Yi Wang, Ph.D.

Clinical quantitative susceptibility mapping (QSM): biometal MRI

Abstract— QSM should be generated as a postprocessing whenever a gradient echo sequence is used in MRI. The gradient echo sequence should be included in an MRI protocol when a patient is suspected of neurodegeneration, inflammation, ischemia, hemorrhage, cancer, osteoporosis, and atherosclerosis, and whenever a contrast agent is injected.

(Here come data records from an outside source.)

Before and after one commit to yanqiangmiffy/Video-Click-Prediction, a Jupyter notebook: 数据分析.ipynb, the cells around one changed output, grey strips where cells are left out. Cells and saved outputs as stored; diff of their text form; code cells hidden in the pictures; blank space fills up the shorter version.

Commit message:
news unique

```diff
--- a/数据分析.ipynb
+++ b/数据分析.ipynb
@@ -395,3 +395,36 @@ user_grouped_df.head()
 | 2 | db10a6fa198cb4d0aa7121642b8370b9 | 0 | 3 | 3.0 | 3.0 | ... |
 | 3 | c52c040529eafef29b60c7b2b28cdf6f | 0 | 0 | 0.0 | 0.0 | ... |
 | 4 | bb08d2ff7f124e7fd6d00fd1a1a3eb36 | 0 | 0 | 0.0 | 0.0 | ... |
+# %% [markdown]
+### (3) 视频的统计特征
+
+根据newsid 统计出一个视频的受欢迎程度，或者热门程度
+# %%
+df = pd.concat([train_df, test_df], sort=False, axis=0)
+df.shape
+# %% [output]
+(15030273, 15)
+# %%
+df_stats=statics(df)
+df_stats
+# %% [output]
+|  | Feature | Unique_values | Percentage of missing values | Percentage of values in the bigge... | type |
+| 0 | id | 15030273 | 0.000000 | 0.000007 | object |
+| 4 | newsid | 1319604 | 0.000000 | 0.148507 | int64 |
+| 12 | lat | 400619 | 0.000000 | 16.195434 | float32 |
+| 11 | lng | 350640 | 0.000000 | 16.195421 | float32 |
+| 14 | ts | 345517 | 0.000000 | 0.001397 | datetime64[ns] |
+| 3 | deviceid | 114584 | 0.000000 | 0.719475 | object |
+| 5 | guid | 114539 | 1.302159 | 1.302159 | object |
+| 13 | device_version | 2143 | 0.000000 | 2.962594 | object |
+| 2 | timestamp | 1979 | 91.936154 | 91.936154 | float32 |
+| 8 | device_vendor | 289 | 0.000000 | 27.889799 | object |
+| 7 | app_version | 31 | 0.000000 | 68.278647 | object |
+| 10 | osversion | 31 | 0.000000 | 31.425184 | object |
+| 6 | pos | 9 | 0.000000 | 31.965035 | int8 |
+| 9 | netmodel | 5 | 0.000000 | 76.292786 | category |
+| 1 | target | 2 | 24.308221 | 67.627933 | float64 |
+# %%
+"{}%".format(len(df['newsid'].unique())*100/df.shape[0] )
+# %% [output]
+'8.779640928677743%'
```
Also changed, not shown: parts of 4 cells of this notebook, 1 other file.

Both phase and T2* weighted hypointensity in gradient echo MRI depend on surrounding susceptibility sources in a convoluted way, or they reflect only the “shadow” of magnetic tissue [1, 2]. Tissue susceptibility can be determined by deconvolving the MRI signal phase. The field-to-source ill-posed inverse problem can be solved using anatomic information readily available in MRI, which can guide the selection of a desired solution with zero streaking and shadow artifacts. This Bayesian approach has been developed by us to enable quantitative susceptibility mapping (QSM) [3, 4]. Current QSM technology is robust enough for routine study [5-8] of very strong isotropic magnetic susceptibility sources in tissue, which are biometals. The most abundant magnetic biometals in the body are iron, calcium, and contrast agent. We outline the following opportunities to develop these biometal QSM applications.

Iron in neurons. Iron (typically Fe2+) as a catalyst is required to participate in most cellular biochemistries in the body. Iron overload is invariably associated with neurodegenerative diseases, such as Parkinson’s disease, causing tissue damage through pathways involving oxidative stress. The vast majority of iron is stored (~99%) as Fe3+ mostly in ferritin, and only a very small fraction (~1%) is labile. The tight balance between stored iron concentration and bioactive labile iron concentration in each cell, as dictated by brain homeostasis, makes QSM iron storage measurement meaningful for studying neurodegenerative and other diseases. In particular, QSM is ideal for defining the deep brain stimulation target, subthalamic nucleus [9], which has rich iron due to its active generation of neurotransmitter glutamate. QSM may be critically useful in monitoring iron chelating therapy that is been developed for treating Parkinson’s disease.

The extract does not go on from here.